I had that feeling again.
J'ai encore eu ce ressenti.
(I just had this deep-seated feeling.)
Did you know that Ciri majored in psychology?
Another serious problem is that the reading speed used on the platforms is just too fast. The standard for French is 14 or 15 characters per second, but the platforms allow up to 17. This wears out the viewer’s eyes after about 10 minutes. When that happens, good luck trying to understand what’s being said, especially in a series as complex as this one.
At 17 characters per second, each subtitle should be perfectly clear, logical, precise and coherent, which is far from the case:
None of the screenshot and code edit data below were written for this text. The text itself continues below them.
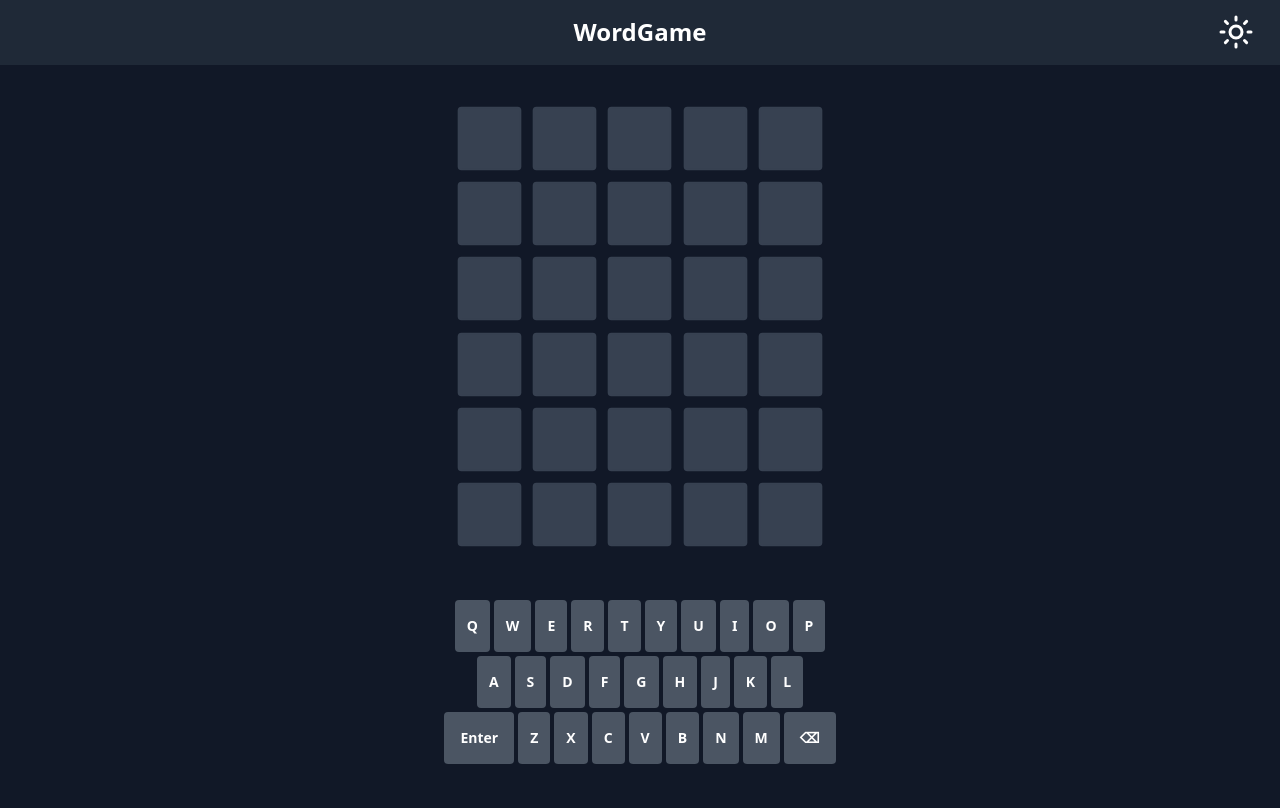
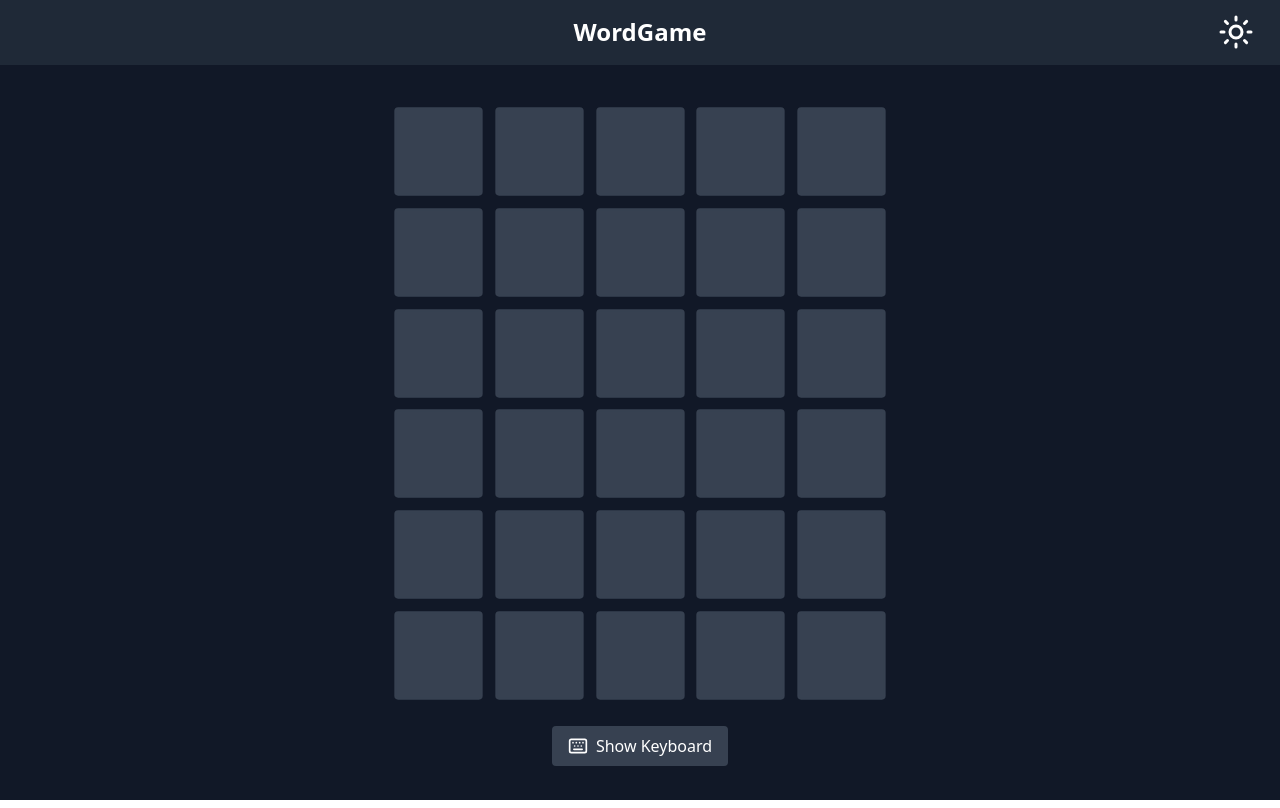
Before and after one commit to vishmaycode/wordgame, a React (Vite) app: page / in a window 1280 px wide. Built offline with nearby package versions, Linux system fonts and the light colour scheme; what an-array-of-english-words would draw is missing.

Commit message:
updated layout for responsive desktop and also show hide funcitonlaity of keyboard on desktop

```diff
--- a/package.json
+++ b/package.json
@@ -4,7 +4,7 @@
   "version": "0.0.1",
   "type": "module",
   "scripts": {
-    "dev": "vite",
+    "start": "vite",
     "build": "vite build",
     "lint": "eslint .",
     "preview": "vite preview"
--- a/src/App.tsx
+++ b/src/App.tsx
@@ -5,7 +5,7 @@ import { useTheme } from './hooks/useTheme';
 import { checkGuess, getWordOfTheDay, isValidWord } from './utils';
 import { GameState, KeyboardKey } from './types';
 import WORD_LIST from './wordlist';
-import { Sun, Moon } from 'lucide-react';
+import { Sun, Moon, Keyboard as KeyboardIcon } from 'lucide-react';
 
 function App() {
   // Load saved game state or start a new game
@@ -45,6 +45,7 @@ function App() {
 
   const { theme, toggleTheme } = useTheme();
   const [keyStates, setKeyStates] = useState<Record<string, KeyboardKey['status']>>({});
+  const [showKeyboard, setShowKeyboard] = useState(false);
 
   // Save game state to localStorage whenever it changes
   useEffect(() => {
@@ -165,12 +166,31 @@ function App() {
           targetWord={gameState.targetWord}
         />
 
-        <div className="mt-8">
+        <div className="mt-8 sm:hidden">
           <Keyboard
             onKeyPress={handleKeyPress}
             keyStates={keyStates}
           />
         </div>
+
+        <div className="hidden sm:flex justify-center mt-4">
+            <button
+                onClick={() => setShowKeyboard(!showKeyboard)}
+                className="px-4 py-2 rounded bg-gray-200 dark:bg-gray-700 hover:bg-gray-300 dark:hover:bg-gray-600 transition flex items-center gap-2"
+            >
+                <KeyboardIcon size={20} />
+                {showKeyboard ? 'Hide Keyboard' : 'Show Keyboard'}
+            </button>
+        </div>
+
+        {showKeyboard && (
+            <div className="mt-8 hidden sm:block">
+              <Keyboard
+                onKeyPress={handleKeyPress}
+                keyStates={keyStates}
+              />
+            </div>
+        )}
       </main>
     </div>
   );
--- a/src/components/Grid.tsx
+++ b/src/components/Grid.tsx
@@ -10,9 +10,9 @@ export function Grid({ guesses, currentGuess, targetWord }: GridProps) {
   const rows = [...guesses, currentGuess, ...empties].slice(0, 6);
 
   return (
-    <div className="grid grid-rows-6 gap-2 w-full max-w-sm mx-auto p-2">
+    <div className="grid grid-rows-6 gap-1.5 sm:gap-2 w-full max-w-xs sm:max-w-lg mx-auto p-2">
       {rows.map((guess, i) => (
-        <div key={i} className="grid grid-cols-5 gap-2">
+        <div key={i} className="grid grid-cols-5 gap-1.5 sm:gap-2">
           {Array(5).fill('').map((_, j) => {
             const letter = guess[j] || '';
             let status = 'empty';
@@ -47,7 +47,7 @@ export function Grid({ guesses, currentGuess, targetWord }: GridProps) {
             // Define style classes for light and dark themes
             const baseClass = `
               w-full aspect-square flex items-center justify-center
-              text-2xl font-bold border-2 rounded
+              text-xl sm:text-2xl font-bold border-2 rounded
               transform transition-all duration-300
               ${letter ? 'scale-100' : 'scale-95'}
             `;
--- a/src/components/Keyboard.tsx
+++ b/src/components/Keyboard.tsx
@@ -13,7 +13,7 @@ interface KeyboardProps {
 
 export function Keyboard({ onKeyPress, keyStates }: KeyboardProps) {
   return (
-    <div className="w-full max-w-xl mx-auto p-2">
+    <div className="w-full max-w-lg sm:max-w-xl mx-auto p-1 sm:p-2">
       {KEYBOARD_ROWS.map((row, i) => (
         <div key={i} className="flex justify-center gap-1 my-1">
           {row.map((key) => {
@@ -21,8 +21,9 @@ export function Keyboard({ onKeyPress, keyStates }: KeyboardProps) {
             const isSpecialKey = key === 'Enter' || key === '⌫';
 
             const baseClass = `
-              ${isSpecialKey ? 'px-4' : 'px-3'}
-              py-4 rounded font-bold text-sm
+              flex-1 sm:flex-none
+              ${isSpecialKey ? 'sm:px-4 px-2' : 'sm:px-3 px-1.5'}
+              py-3 sm:py-4 rounded font-bold text-xs sm:text-sm
               transform transition-all duration-200
               active:scale-95 hover:scale-105
             `;
```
This fire fucker was after him.
A mage. I don't know who he was.
Ce salaud d’incendiaire en avait
après lui. Un mage, j’ignore qui.
(This bastard of an arsonist had something)
(against him. A magician, I don’t know who.)
By attempting to translate all the English words and keep them in the exact same order, the French text becomes an incomprehensible word salad.
If we take a moment to think about this, we realise that "fucker", which we heard earlier, doesn’t need to be translated again here. That would give us enough time and room for a clear and understandable subtitle:
L'incendiaire le poursuivait.
C'est un mage, mais je ne le connais pas.
(The arsonist was after him.)
(It’s a sorcerer, but I don’t know him.)
We’ll stop there, but we could go on and on because these problems appear throughout the entire series, and in many others as well (check out Apache's French subtitles for even worse quality). To speak of a botched work sounds like an euphemism as these subtitles don’t even accomplish the basic task for any translation, which is not to translate words, but to communicate meaning.
The so-called quality control process of these platforms is actually their downfall. If you check the words one by one, sure, there’s no problem. But stringing them together results in something that doesn’t make sense and that doesn’t do justice to the original script.
And so we finally come to the existential question.
Why invest so much time, money and talent to create remarkable programmes only to destroy the experience for foreign viewers by cutting corners to save a few pennies on the translation? Why seek out the best actors, the best scriptwriters, directors, cinematographers, editors and technicians... only to hand over their brilliant work to incompetent translators so they can butcher it to bits? Why not choose translators who are experienced and competent?
Because in the final analysis, using bad translations ultimately makes The Witcher look like a low-budget project. Produced with one tenth of the original budget, the story would be there, but in a simplified version. The dialogues would fall flat and focus just on the facts. The costumes would be ridiculous, the sets would be cardboard and the effects would be… not at all special.
Is that really the version of The Witcher we want to watch?
It’s not? Then why, if we want to watch it with French subtitles, is that the version we have to suffer through?
Blog post modified on 03/28th.